Last week while working at our second admitted student open house, SOHOP, I was asked by an admitted student to describe the “typical Hopkins student.” Between giving campus tours and working at these open house events, I have been asked this question time and time again, so needless to say I had answer all lined up. I have found that the one overarching description applicable to all Hopkins students is passionate – which is why I have dedicated this blog to elaborating on “your typical Blue Jay.”
Academics: Veritas vos Liberabit, which means the truth shall set you free, was the very motto our university was founded on. Modeled after German research institutions, Johns Hopkins University emphasized from the very start that it would be a place where information is not just conferred but discovered through one’s own search for truth through research and independent inquiry. This love of learning has been a defining characteristic of Hopkins students since its inception in 1876.
Current statistics about the undergraduate population help to highlight how academic passion is a defining characteristic of the students here. In recent years, 80% of students ranked in the top 10% of their high school class. Hopkins students’ academic interests are not limited to just one area – about 60% of undergraduates double major or minor. Additionally, students have an enthusiasm for studying abroad, as at any given semester, we have about 300 students studying in over 30 different countries.
In the past year I have found that being surrounded by peers who are just as enthusiastic as you is a learning experience like no other. Not only is it my amazing professors that I am learning from, but my friends and classmates as well. I love being a part of such a diverse academic campus, where I can be a History major, but my best friend is on the pre-med tract with a Biology major. 1/3 of our students are engineers, 1/3 social sciences/humanities, 1/3 natural sciences which creates a truly balanced environment. Seeing the enthusiasm of my peers for their studies helps motivate me in my academics, and it is incredible to be surrounded by such passion.

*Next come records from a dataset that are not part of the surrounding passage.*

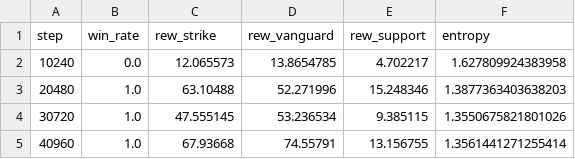
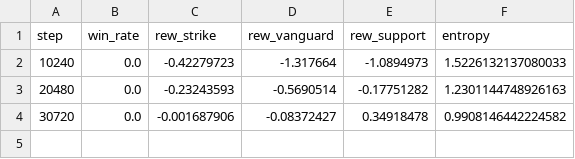
Before and after one commit to yoosunghong/SLIC, a CSV file: validation_poc/results/cond3_seed1.csv, drawn as a sheet.

```diff
--- a/validation_poc/results/cond3_seed1.csv
+++ b/validation_poc/results/cond3_seed1.csv
@@ -1,5 +1,4 @@
 step,win_rate,rew_strike,rew_vanguard,rew_support,entropy
-10240,0.0,12.065573,13.8654785,4.702217,1.627809924383958
-20480,1.0,63.10488,52.271996,15.248346,1.3877363403638203
-30720,1.0,47.555145,53.236534,9.385115,1.3550675821801026
-40960,1.0,67.93668,74.55791,13.156755,1.3561441271255414
+10240,0.0,-0.42279723,-1.317664,-1.0894973,1.5226132137080033
+20480,0.0,-0.23243593,-0.5690514,-0.17751282,1.2301144748926163
+30720,0.0,-0.001687906,-0.08372427,0.34918478,0.9908146442224582
```
Also changed, not shown: 18 other files.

Extra-curricular: The enthusiasm of Hopkins students is not limited to the classrooms, which is very apparent in how involved our student body is. With over 320 clubs and organizations, 20 performing arts groups and 30+ community service projects on campus, JHU students are provided with ample opportunities to participate in extracurriculars. 75% of JHU students are involved with some level of athletics in their time here, and 25% of Hopkins students involved in Greek Life. With so many different options available, students can pretty much guarantee to find an activity that they love.

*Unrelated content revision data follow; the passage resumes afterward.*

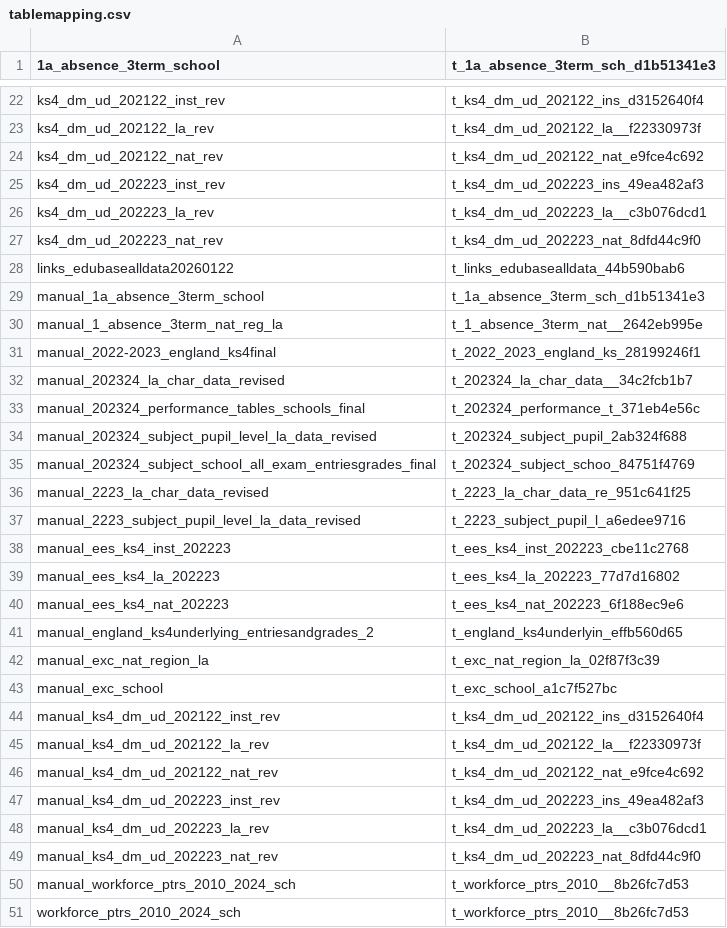
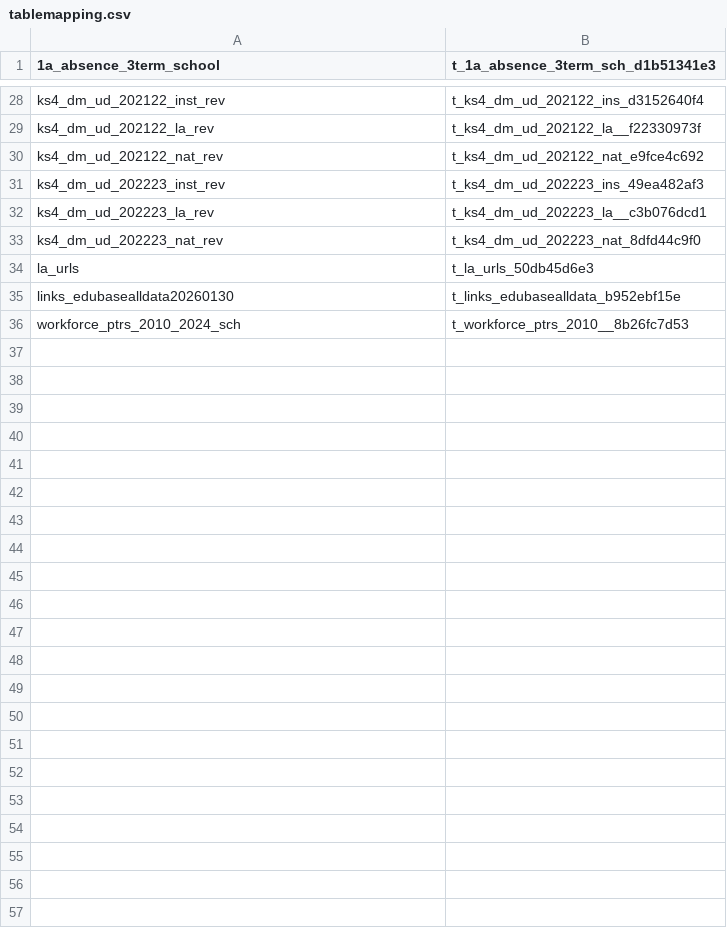
Before and after one commit to DFE-Digital/sap-public, a CSV file: SAPData/Sql/tablemapping.csv, drawn as a sheet; only a part is shown, gaps mark what is left out; the diff covers the shown part only.

Commit message:
debugging admissions link bug

```diff
--- a/SAPData/Sql/tablemapping.csv
+++ b/SAPData/Sql/tablemapping.csv
@@ -27,25 +33,4 @@ ks4_dm_ud_202223_la_rev,t_ks4_dm_ud_202223_la__c3b076dcd1
 ks4_dm_ud_202223_nat_rev,t_ks4_dm_ud_202223_nat_8dfd44c9f0
-links_edubasealldata20260122,t_links_edubasealldata_44b590bab6
-manual_1a_absence_3term_school,t_1a_absence_3term_sch_d1b51341e3
-manual_1_absence_3term_nat_reg_la,t_1_absence_3term_nat__2642eb995e
-manual_2022-2023_england_ks4final,t_2022_2023_england_ks_28199246f1
-manual_202324_la_char_data_revised,t_202324_la_char_data__34c2fcb1b7
-manual_202324_performance_tables_schools_final,t_202324_performance_t_371eb4e56c
-manual_202324_subject_pupil_level_la_data_revised,t_202324_subject_pupil_2ab324f688
-manual_202324_subject_school_all_exam_entriesgrades_final,t_202324_subject_schoo_84751f4769
-manual_2223_la_char_data_revised,t_2223_la_char_data_re_951c641f25
-manual_2223_subject_pupil_level_la_data_revised,t_2223_subject_pupil_l_a6edee9716
-manual_ees_ks4_inst_202223,t_ees_ks4_inst_202223_cbe11c2768
-manual_ees_ks4_la_202223,t_ees_ks4_la_202223_77d7d16802
-manual_ees_ks4_nat_202223,t_ees_ks4_nat_202223_6f188ec9e6
-manual_england_ks4underlying_entriesandgrades_2,t_england_ks4underlyin_effb560d65
-manual_exc_nat_region_la,t_exc_nat_region_la_02f87f3c39
-manual_exc_school,t_exc_school_a1c7f527bc
-manual_ks4_dm_ud_202122_inst_rev,t_ks4_dm_ud_202122_ins_d3152640f4
-manual_ks4_dm_ud_202122_la_rev,t_ks4_dm_ud_202122_la__f22330973f
-manual_ks4_dm_ud_202122_nat_rev,t_ks4_dm_ud_202122_nat_e9fce4c692
-manual_ks4_dm_ud_202223_inst_rev,t_ks4_dm_ud_202223_ins_49ea482af3
-manual_ks4_dm_ud_202223_la_rev,t_ks4_dm_ud_202223_la__c3b076dcd1
-manual_ks4_dm_ud_202223_nat_rev,t_ks4_dm_ud_202223_nat_8dfd44c9f0
-manual_workforce_ptrs_2010_2024_sch,t_workforce_ptrs_2010__8b26fc7d53
+la_urls,t_la_urls_50db45d6e3
+links_edubasealldata20260130,t_links_edubasealldata_b952ebf15e
 workforce_ptrs_2010_2024_sch,t_workforce_ptrs_2010__8b26fc7d53
```
Also changed, not shown: 6 added rows and 4 edited cells elsewhere in this file, 19 other files.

One of my favorite aspects of Hopkins is the ease with which students are able to participate in extracurricular activities. The size of the school, with an undergraduate population of about 5,000, makes for an intimate community with so many opportunities for involvement. In the past year as a freshman, I have been able to participate in the Woodrow Wilson Research Fellowship, Student Admissions Advisory Board (SAAB), Blue Key Tour Guide Society, Alpha Phi and JHUMUNC. I credit my involvement to the size of the university as well as the active student population that provides endless extracurricular opportunities.
Considering JHU was the first research university founded in the United States, it only seems fit that the students here are extremely passionate about research. Hopkins actually receives more federal funding for research than any other institution in the country! Research occurs in every single department at Hopkins – even the humanities! 70% of Hopkins students graduate with some type of research before they graduate.

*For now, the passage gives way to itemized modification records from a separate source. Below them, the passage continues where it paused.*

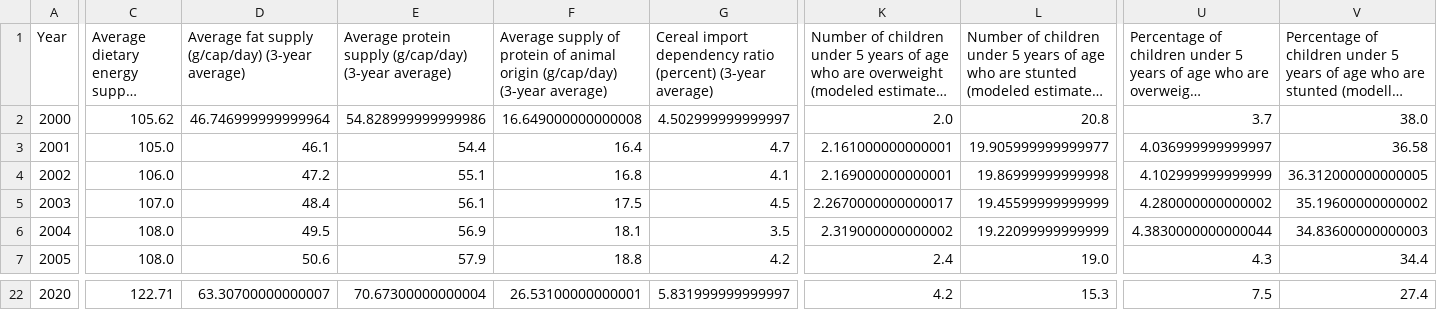
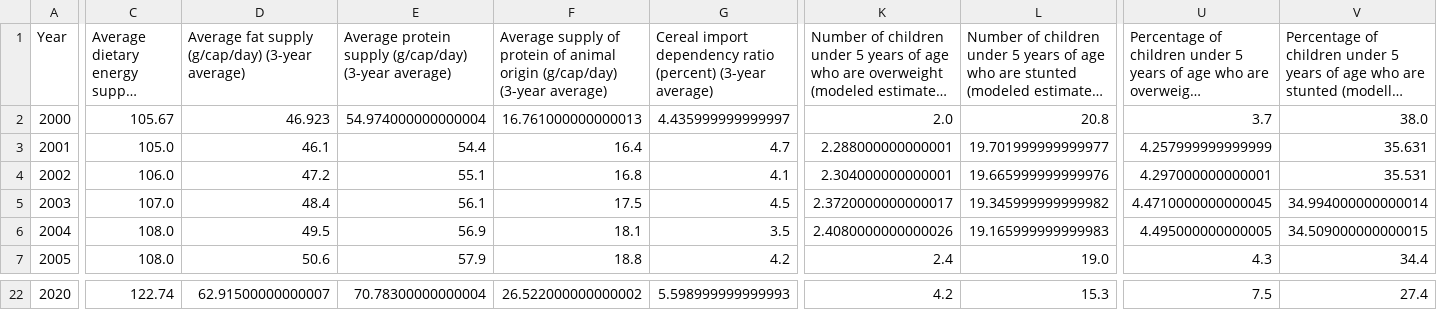
Before and after one commit to Ruixue-Zhang/Data-Analytics-group-assignment, a CSV file: SoutheasternAsia/cleaned dataset-latest.csv, drawn as a sheet; only a part is shown, gaps mark what is left out; long unchanged cells end in …; the diff covers the shown part only; the diff names each change by its address in the sheet, - before the commit and + after, or states it on an @@ line.

```diff
--- a/SoutheasternAsia/cleaned dataset-latest.csv
+++ b/SoutheasternAsia/cleaned dataset-latest.csv
-C2: 105.62
+C2: 105.67
-D2: 46.746999999999964
+D2: 46.923
-E2: 54.828999999999986
+E2: 54.974000000000004
-F2: 16.649000000000008
+F2: 16.761000000000013
-G2: 4.502999999999997
+G2: 4.435999999999997
-K3: 2.161000000000001
+K3: 2.288000000000001
-L3: 19.905999999999977
+L3: 19.701999999999977
-U3: 4.036999999999997
+U3: 4.257999999999999
-V3: 36.58
+V3: 35.631
-K4: 2.169000000000001
+K4: 2.304000000000001
-L4: 19.86999999999998
+L4: 19.665999999999976
-U4: 4.102999999999999
+U4: 4.297000000000001
-V4: 36.312000000000005
+V4: 35.531
-K5: 2.2670000000000017
+K5: 2.3720000000000017
-L5: 19.45599999999999
+L5: 19.345999999999982
-U5: 4.280000000000002
+U5: 4.4710000000000045
-V5: 35.19600000000002
+V5: 34.994000000000014
-K6: 2.319000000000002
+K6: 2.4080000000000026
-L6: 19.22099999999999
+L6: 19.165999999999983
-U6: 4.3830000000000044
+U6: 4.495000000000005
-V6: 34.83600000000003
+V6: 34.509000000000015
-C22: 122.71
+C22: 122.74
-D22: 63.30700000000007
+D22: 62.91500000000007
-E22: 70.67300000000004
+E22: 70.78300000000004
-F22: 26.53100000000001
+F22: 26.522000000000002
-G22: 5.831999999999997
+G22: 5.598999999999993
```
Also changed, not shown: 67 edited cells elsewhere in this file, 1 other file.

Attending a university that placed significant emphasis on undergraduate research was an important factor in my college search, and ultimately was one of deciding factors in my decision to come here. I am a part of the Woodrow Wilson Research Fellowship, which is an amazing program available to Hopkins students. I receive funding from the university for all four of my years here to be used on any kind of independent research. While my project is not set yet, I am thinking of using my money to spend next summer in London studying media coverage of the 2012 Olympics. I think it is so amazing that I am only a freshman and the university is already entrusting me with funds for independent research to use at my discretion. The Wilson Program is one of the many ways the University helps to foster a research environment amongst us undergraduates.
Post-graduation:After leaving Homewood, Hopkins students don’t stop. Within 6 months of graduation, about 42% of students have a job, 41% are involved in graduate level programs and the additional 17% are participating in volunteer projects or taking a glide year between graduation and continued education. 80% of students earn a graduate degree within 10 years of graduation, 82% of students who participate in pre-health advising are accepted to medical school, and 92% of students who participate in pre-law advising are accepted to law school. Students have the drive to shoot for amazing aspirations after graduation, and Hopkins provides them with the opportunities and resources to make these dreams a reality.
From my experience, I have to say that I think that it is this passion behind everything Hopkins students do that makes our student population and alum so successful. It also makes for the most incredible campus environment – it is an amazing feeling to be somewhere that allows students to pursue what really makes them happy – whether it be Quidditch or Quantum Mechanics, Acapella or Anthropology.